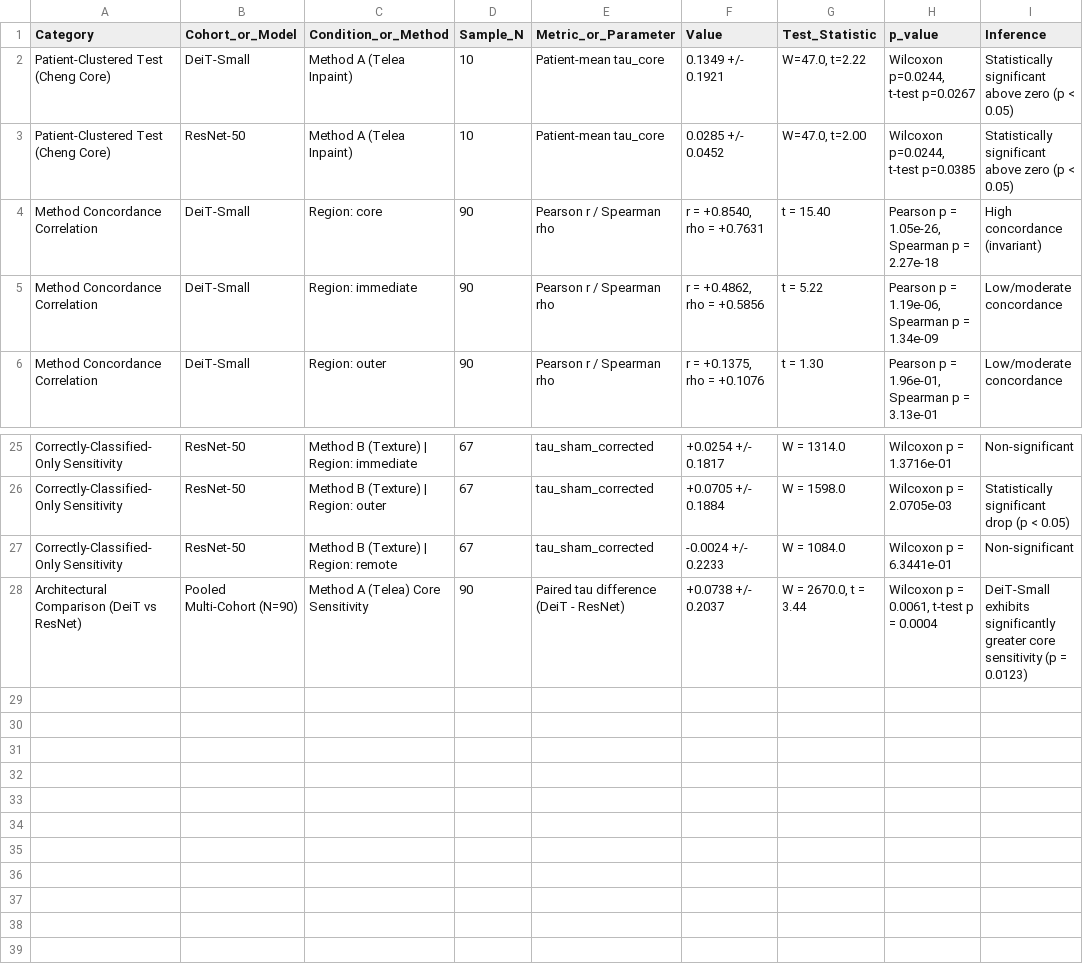
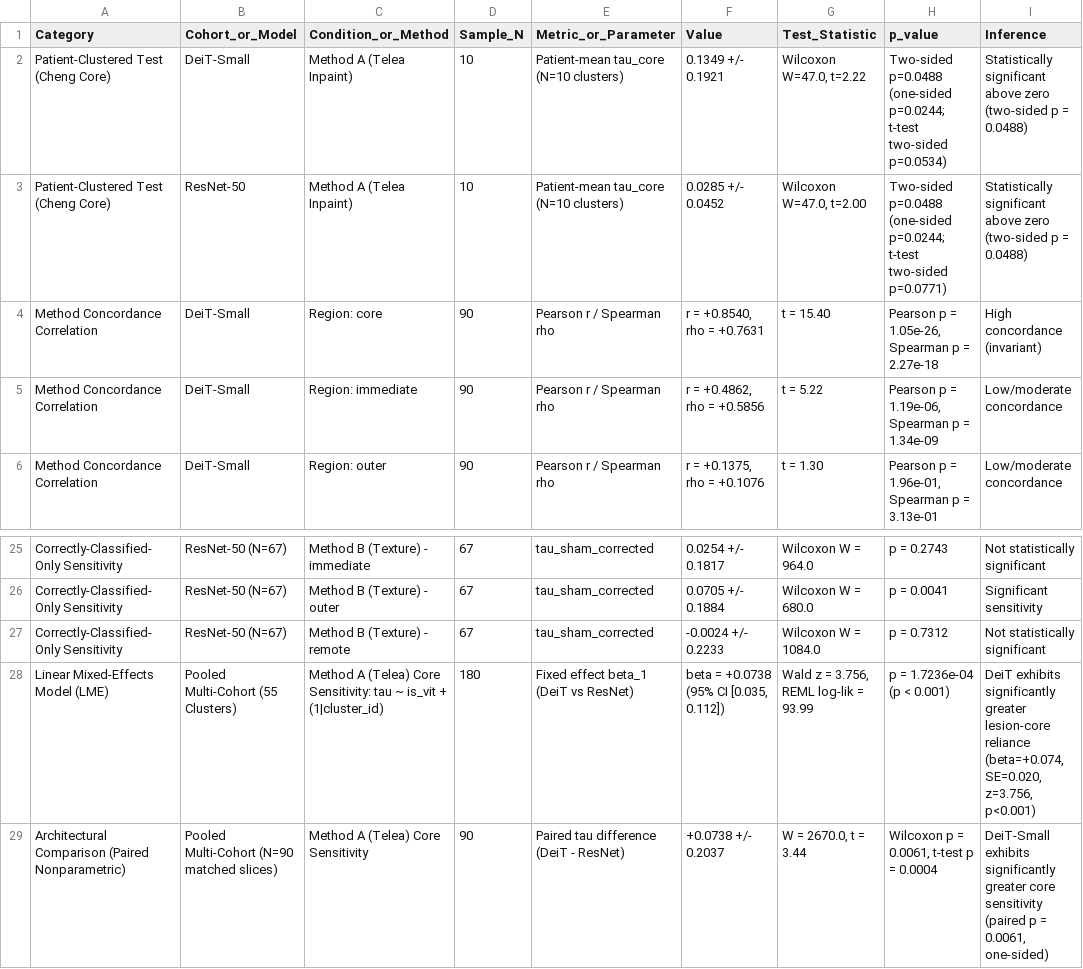
Before and after one commit to CSrajput-ux/brain-tumor-prediction-using-deep-leaning, a CSV file: revision/tables/table_s3_secondary_and_clustered_statistics.csv, drawn as a sheet; only a part is shown, gaps mark what is left out; addresses are those after the commit; the diff covers the shown part only; the diff names each change by its address in the sheet, - before the commit and + after, or states it on an @@ line.

Commit message:
fix(stats): reconcile CR-01 BRISC core p-value, CR-02 patient clusters, CR-03 linear mixed model, reference verification, and MA-04-MA-13 findings

```diff
--- a/revision/tables/table_s3_secondary_and_clustered_statistics.csv
+++ b/revision/tables/table_s3_secondary_and_clustered_statistics.csv
-E2:E3 (Metric_or_Parameter): Patient-mean tau_core
+E2:E3 (Metric_or_Parameter): Patient-mean tau_core (N=10 clusters)
-G2 (Test_Statistic): W=47.0, t=2.22
+G2 (Test_Statistic): Wilcoxon W=47.0, t=2.22
-H2 (p_value): Wilcoxon p=0.0244, t-test p=0.0267
+H2 (p_value): Two-sided p=0.0488 (one-sided p=0.0244; t-test two-sided p=0.0534)
-I2:I3 (Inference): …above zero (p < 0.05)
+I2:I3 (Inference): …above zero (two-sided p = 0.0488)
-G3 (Test_Statistic): W=47.0, t=2.00
+G3 (Test_Statistic): Wilcoxon W=47.0, t=2.00
-H3 (p_value): Wilcoxon p=0.0244, t-test p=0.0385
+H3 (p_value): Two-sided p=0.0488 (one-sided p=0.0244; t-test two-sided p=0.0771)
-B25:B27 (Cohort_or_Model): ResNet-50
+B25:B27 (Cohort_or_Model): ResNet-50 (N=67)
-C25 (Condition_or_Method): Method B (Texture) | Region: immediate
+C25 (Condition_or_Method): Method B (Texture) - immediate
-F25 (Value): +0.0254 +/- 0.1817
+F25 (Value): 0.0254 +/- 0.1817
-G25 (Test_Statistic): W = 1314.0
+G25 (Test_Statistic): Wilcoxon W = 964.0
-H25 (p_value): Wilcoxon p = 1.3716e-01
+H25 (p_value): p = 0.2743
-I25 (Inference): Non-significant
+I25 (Inference): Not statistically significant
-C26 (Condition_or_Method): Method B (Texture) | Region: outer
+C26 (Condition_or_Method): Method B (Texture) - outer
-F26 (Value): +0.0705 +/- 0.1884
+F26 (Value): 0.0705 +/- 0.1884
-G26 (Test_Statistic): W = 1598.0
+G26 (Test_Statistic): Wilcoxon W = 680.0
-H26 (p_value): Wilcoxon p = 2.0705e-03
+H26 (p_value): p = 0.0041
-I26 (Inference): Statistically significant drop (p < 0.05)
+I26 (Inference): Significant sensitivity
-C27 (Condition_or_Method): Method B (Texture) | Region: remote
+C27 (Condition_or_Method): Method B (Texture) - remote
-G27 (Test_Statistic): W = 1084.0
+G27 (Test_Statistic): Wilcoxon W = 1084.0
-H27 (p_value): Wilcoxon p = 6.3441e-01
+H27 (p_value): p = 0.7312
-I27 (Inference): Non-significant
+I27 (Inference): Not statistically significant
+row 28: Linear Mixed-Effects Model (LME) | Pooled Multi-Cohort (55 Clusters) | Method A (Telea) Core Sensitivity: tau ~ is_vit + (1|cluster_id) | 180 | Fixed effect beta_1 (DeiT vs ResNet) | beta = +0.0738 (95% CI [0.035, 0.112]) | Wald z = 3.756, REML log-lik = 93.99 | p = 1.7236e-04 (p < 0.001) | DeiT exhibits significantly greater lesion-core reliance (beta=+0.074, SE=0.020, z=3.756, p<0.001)
-A29 (Category): Architectural Comparison (DeiT vs ResNet)
+A29 (Category): Architectural Comparison (Paired Nonparametric)
-B29 (Cohort_or_Model): Pooled Multi-Cohort (N=90)
+B29 (Cohort_or_Model): Pooled Multi-Cohort (N=90 matched slices)
-I29 (Inference): …core sensitivity (p = 0.0123)
+I29 (Inference): …core sensitivity (paired p = 0.0061, one-sided)
```
Also changed, not shown: 77 edited cells elsewhere in this file, reports/reference_verification.csv, 7 other files.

· · ·

→ **What you need to do**:
Return the entries above in full and unchanged, omitting every image.

→ **Solution**:
Before and after one commit to CSrajput-ux/brain-tumor-prediction-using-deep-leaning, a CSV file: revision/tables/table_s3_secondary_and_clustered_statistics.csv, drawn as a sheet; only a part is shown, gaps mark what is left out; addresses are those after the commit; the diff covers the shown part only; the diff names each change by its address in the sheet, - before the commit and + after, or states it on an @@ line.

Commit message:
fix(stats): reconcile CR-01 BRISC core p-value, CR-02 patient clusters, CR-03 linear mixed model, reference verification, and MA-04-MA-13 findings

```diff
--- a/revision/tables/table_s3_secondary_and_clustered_statistics.csv
+++ b/revision/tables/table_s3_secondary_and_clustered_statistics.csv
-E2:E3 (Metric_or_Parameter): Patient-mean tau_core
+E2:E3 (Metric_or_Parameter): Patient-mean tau_core (N=10 clusters)
-G2 (Test_Statistic): W=47.0, t=2.22
+G2 (Test_Statistic): Wilcoxon W=47.0, t=2.22
-H2 (p_value): Wilcoxon p=0.0244, t-test p=0.0267
+H2 (p_value): Two-sided p=0.0488 (one-sided p=0.0244; t-test two-sided p=0.0534)
-I2:I3 (Inference): …above zero (p < 0.05)
+I2:I3 (Inference): …above zero (two-sided p = 0.0488)
-G3 (Test_Statistic): W=47.0, t=2.00
+G3 (Test_Statistic): Wilcoxon W=47.0, t=2.00
-H3 (p_value): Wilcoxon p=0.0244, t-test p=0.0385
+H3 (p_value): Two-sided p=0.0488 (one-sided p=0.0244; t-test two-sided p=0.0771)
-B25:B27 (Cohort_or_Model): ResNet-50
+B25:B27 (Cohort_or_Model): ResNet-50 (N=67)
-C25 (Condition_or_Method): Method B (Texture) | Region: immediate
+C25 (Condition_or_Method): Method B (Texture) - immediate
-F25 (Value): +0.0254 +/- 0.1817
+F25 (Value): 0.0254 +/- 0.1817
-G25 (Test_Statistic): W = 1314.0
+G25 (Test_Statistic): Wilcoxon W = 964.0
-H25 (p_value): Wilcoxon p = 1.3716e-01
+H25 (p_value): p = 0.2743
-I25 (Inference): Non-significant
+I25 (Inference): Not statistically significant
-C26 (Condition_or_Method): Method B (Texture) | Region: outer
+C26 (Condition_or_Method): Method B (Texture) - outer
-F26 (Value): +0.0705 +/- 0.1884
+F26 (Value): 0.0705 +/- 0.1884
-G26 (Test_Statistic): W = 1598.0
+G26 (Test_Statistic): Wilcoxon W = 680.0
-H26 (p_value): Wilcoxon p = 2.0705e-03
+H26 (p_value): p = 0.0041
-I26 (Inference): Statistically significant drop (p < 0.05)
+I26 (Inference): Significant sensitivity
-C27 (Condition_or_Method): Method B (Texture) | Region: remote
+C27 (Condition_or_Method): Method B (Texture) - remote
-G27 (Test_Statistic): W = 1084.0
+G27 (Test_Statistic): Wilcoxon W = 1084.0
-H27 (p_value): Wilcoxon p = 6.3441e-01
+H27 (p_value): p = 0.7312
-I27 (Inference): Non-significant
+I27 (Inference): Not statistically significant
+row 28: Linear Mixed-Effects Model (LME) | Pooled Multi-Cohort (55 Clusters) | Method A (Telea) Core Sensitivity: tau ~ is_vit + (1|cluster_id) | 180 | Fixed effect beta_1 (DeiT vs ResNet) | beta = +0.0738 (95% CI [0.035, 0.112]) | Wald z = 3.756, REML log-lik = 93.99 | p = 1.7236e-04 (p < 0.001) | DeiT exhibits significantly greater lesion-core reliance (beta=+0.074, SE=0.020, z=3.756, p<0.001)
-A29 (Category): Architectural Comparison (DeiT vs ResNet)
+A29 (Category): Architectural Comparison (Paired Nonparametric)
-B29 (Cohort_or_Model): Pooled Multi-Cohort (N=90)
+B29 (Cohort_or_Model): Pooled Multi-Cohort (N=90 matched slices)
-I29 (Inference): …core sensitivity (p = 0.0123)
+I29 (Inference): …core sensitivity (paired p = 0.0061, one-sided)
```
Also changed, not shown: 77 edited cells elsewhere in this file, reports/reference_verification.csv, 7 other files.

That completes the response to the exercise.